[də′vər·jənt ′sir·ēz]
(mathematics)
An infinite series whose sequence of partial sums does not converge.
McGraw-Hill Dictionary of Scientific & Technical Terms, 6E, Copyright © 2003 by The McGraw-Hill Companies, Inc.
The following article is from The Great Soviet Encyclopedia (1979). It might be outdated or ideologically biased.

Divergent Series

 

a series in which the sequence of partial sums does not have a finite limit. If the general term of the series does not tend to zero, the series diverges, for example, 1 - 1 + 1 - 1 + … + (– 1)n-1. The harmonic series 1 + 1/2 + … + 1/2 + … is an example of a divergent series whose general term tends to zero. There exist numerous classes of divergent series that converge in some generalized sense, since to each such divergent series some “generalized sum” may be assigned that possesses the most important properties of the sum of a convergent series.

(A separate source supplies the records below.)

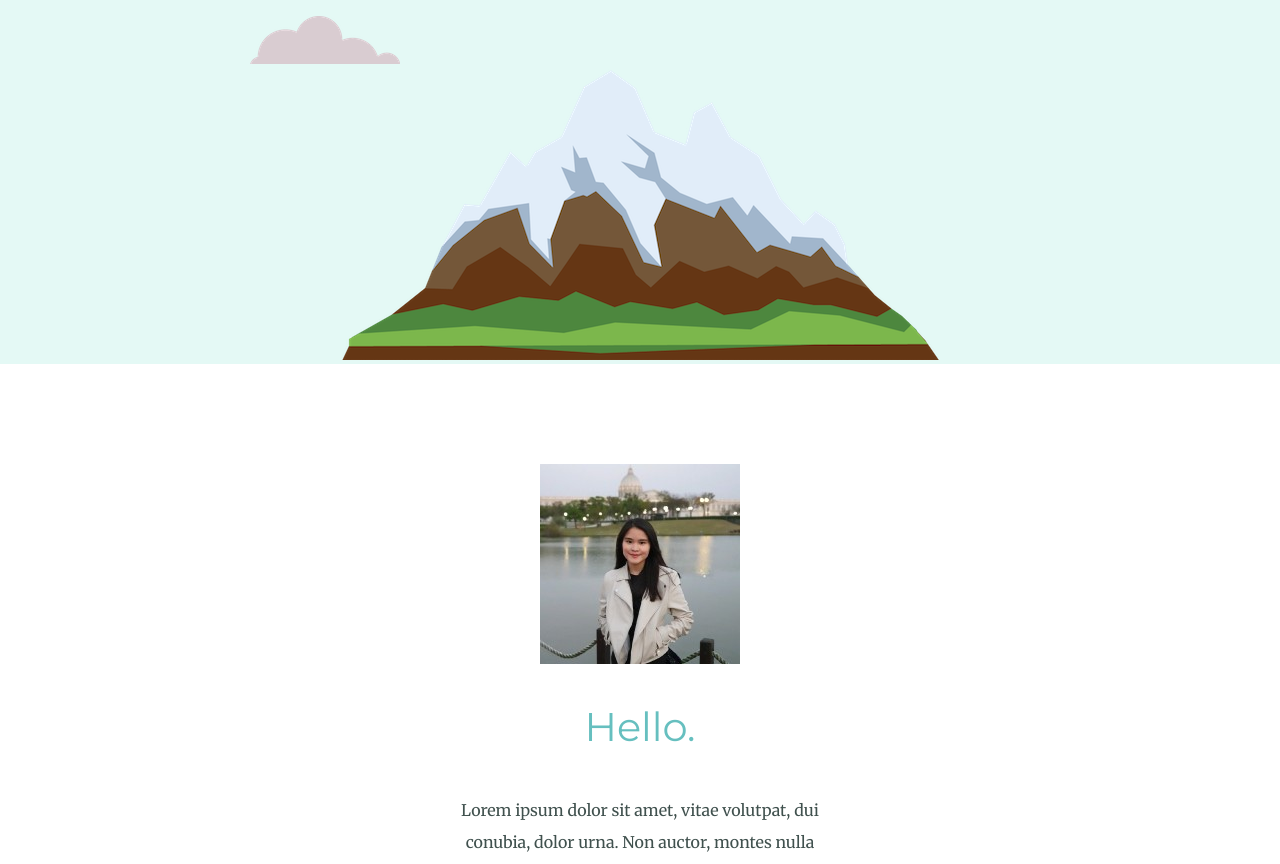
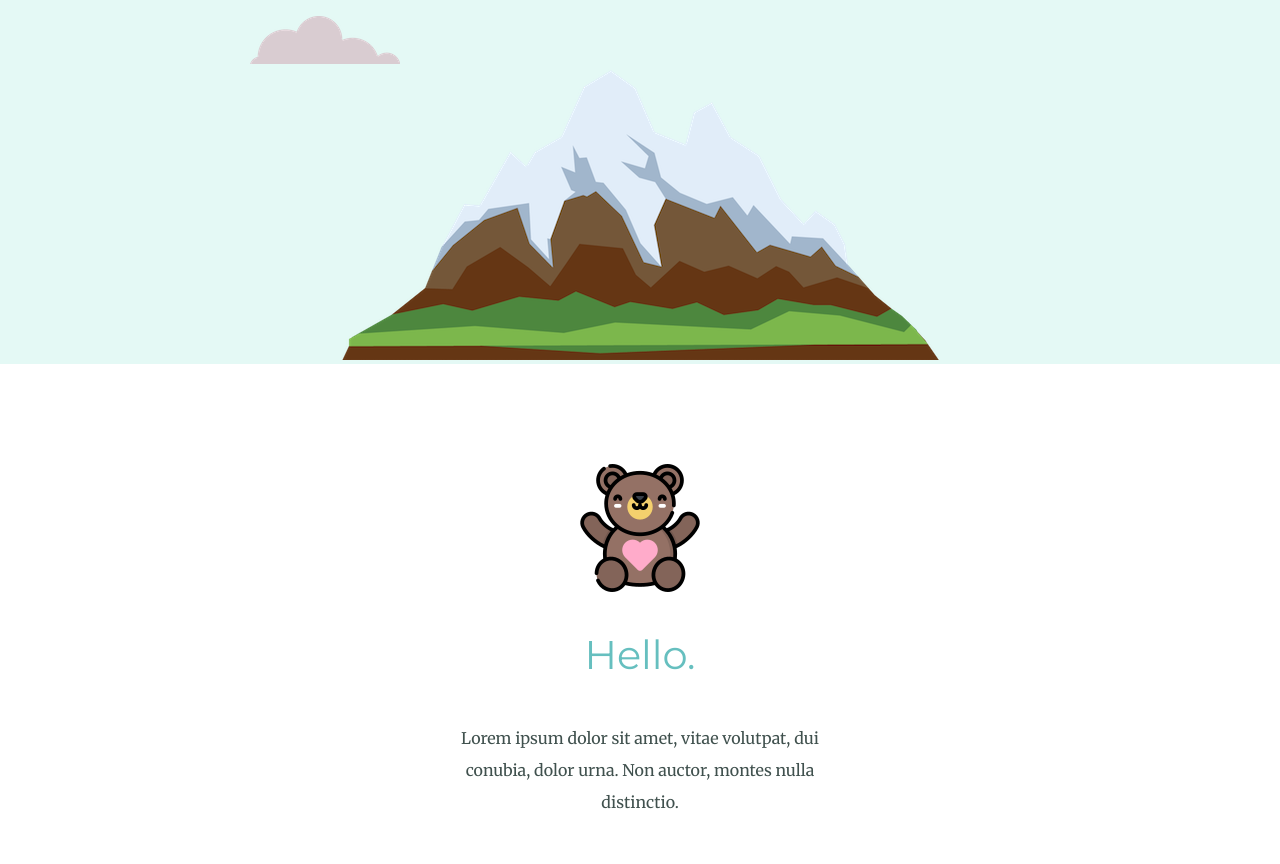
Before and after one commit to jeanneta/css-my-site, a plain HTML site: page index.html in a window 1280 px wide. Shown: the part 404-1268 px from the top of the page. Drawn offline with Linux system fonts and the light colour scheme.

Commit message:
updating pp

```diff
--- a/index.html
+++ b/index.html
@@ -23,7 +23,7 @@
 
     <div class="middle-container">
       <div class="profile">
-        <img src="images/Jeanneta_personal_profile.jpg" alt="my-pic">
+        <img src="images/teddy-bear.png" alt="my-pic">
         <h2>Hello.</h2>
         <p class="intro">Lorem ipsum dolor sit amet, vitae volutpat, dui conubia, dolor urna. Non auctor, montes nulla distinctio.</p>
       </div>
```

The Great Soviet Encyclopedia, 3rd Edition (1970-1979). © 2010 The Gale Group, Inc. All rights reserved.